However, there is a lovely follow-up to this story in the Gospel of John. In chapter 11, John describes in detail the miracle Jesus performed when He raised Lazarus from the dead. This situation also involved Martha and Mary since Lazarus was their brother. We know Jesus had a special affection for these friends, Scripture records “Now Jesus loved Martha and her sister and Lazarus” (John 11:5). And their grief in this situation touched Him deeply. What unbounded joy reverberated in the sisters when their brother walked out of the tomb alive! How they must have bowed before Jesus in worship.
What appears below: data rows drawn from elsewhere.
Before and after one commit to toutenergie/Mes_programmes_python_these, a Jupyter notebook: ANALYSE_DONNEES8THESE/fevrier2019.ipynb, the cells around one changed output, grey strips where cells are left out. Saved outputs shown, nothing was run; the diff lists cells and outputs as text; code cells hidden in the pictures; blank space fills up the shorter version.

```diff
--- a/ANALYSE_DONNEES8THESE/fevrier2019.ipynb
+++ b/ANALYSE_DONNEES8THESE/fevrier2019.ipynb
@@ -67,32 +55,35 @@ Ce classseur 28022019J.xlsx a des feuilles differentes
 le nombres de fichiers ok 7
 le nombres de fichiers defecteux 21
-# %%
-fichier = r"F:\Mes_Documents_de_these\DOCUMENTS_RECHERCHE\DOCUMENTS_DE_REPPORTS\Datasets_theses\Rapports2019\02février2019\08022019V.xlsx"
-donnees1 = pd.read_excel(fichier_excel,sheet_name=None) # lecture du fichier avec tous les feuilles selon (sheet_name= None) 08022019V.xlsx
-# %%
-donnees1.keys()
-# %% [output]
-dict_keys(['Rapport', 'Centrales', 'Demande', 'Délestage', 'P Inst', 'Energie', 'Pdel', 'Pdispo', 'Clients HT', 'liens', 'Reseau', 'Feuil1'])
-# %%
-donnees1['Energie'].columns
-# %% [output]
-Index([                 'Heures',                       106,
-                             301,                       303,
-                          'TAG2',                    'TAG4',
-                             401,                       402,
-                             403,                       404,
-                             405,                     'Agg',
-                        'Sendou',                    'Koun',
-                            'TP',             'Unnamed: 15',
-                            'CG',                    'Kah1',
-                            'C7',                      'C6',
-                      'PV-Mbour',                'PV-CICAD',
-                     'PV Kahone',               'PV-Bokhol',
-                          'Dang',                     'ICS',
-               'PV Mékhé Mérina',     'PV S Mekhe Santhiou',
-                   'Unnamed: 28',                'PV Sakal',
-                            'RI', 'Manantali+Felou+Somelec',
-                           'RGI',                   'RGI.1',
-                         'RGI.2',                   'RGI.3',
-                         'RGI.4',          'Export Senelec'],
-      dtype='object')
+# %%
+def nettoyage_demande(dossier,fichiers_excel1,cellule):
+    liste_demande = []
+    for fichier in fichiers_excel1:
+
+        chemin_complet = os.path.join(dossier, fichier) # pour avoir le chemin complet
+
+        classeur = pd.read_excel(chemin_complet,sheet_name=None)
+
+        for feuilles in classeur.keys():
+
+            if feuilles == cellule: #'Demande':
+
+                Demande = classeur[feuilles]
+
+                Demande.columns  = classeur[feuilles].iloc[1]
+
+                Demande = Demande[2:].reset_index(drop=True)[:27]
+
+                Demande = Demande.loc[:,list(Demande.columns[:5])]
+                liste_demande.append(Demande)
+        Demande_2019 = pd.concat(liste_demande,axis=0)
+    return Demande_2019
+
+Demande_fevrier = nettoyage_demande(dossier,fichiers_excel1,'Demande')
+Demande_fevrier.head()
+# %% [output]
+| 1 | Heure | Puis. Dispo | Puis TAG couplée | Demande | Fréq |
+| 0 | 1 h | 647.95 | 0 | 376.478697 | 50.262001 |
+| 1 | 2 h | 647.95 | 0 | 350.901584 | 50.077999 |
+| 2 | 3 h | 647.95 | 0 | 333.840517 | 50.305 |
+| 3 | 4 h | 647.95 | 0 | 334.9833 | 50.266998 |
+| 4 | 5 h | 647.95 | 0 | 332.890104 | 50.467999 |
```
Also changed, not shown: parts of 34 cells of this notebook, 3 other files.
Shortly after this Martha and Mary hosted a special supper to honor Jesus for this miracle and to celebrate Lazarus’ return from the dead. “So they made Him a supper there, and Martha was serving; but Lazarus was one of those reclining at the table with Him” (John 12:2). Notice that little phrase: Martha was serving. I am so glad John included this! I choose to believe Martha received the correction from Jesus, had an attitude adjustment, and continued to use her gift of hospitality in the right way. She could have easily stomped off and said, “Fine, fix your own dinner!” How many of us would have done just that? But it appears she humbled herself and expressed her love for the Lord in the way she knew best, by serving. The fact that John did not record any rebuke for Martha when she was serving at this dinner seems to indicate things had changed.
“Do we let our efficiency or expertise take precedence over our worship? It is so easy to do. But there is a better way...”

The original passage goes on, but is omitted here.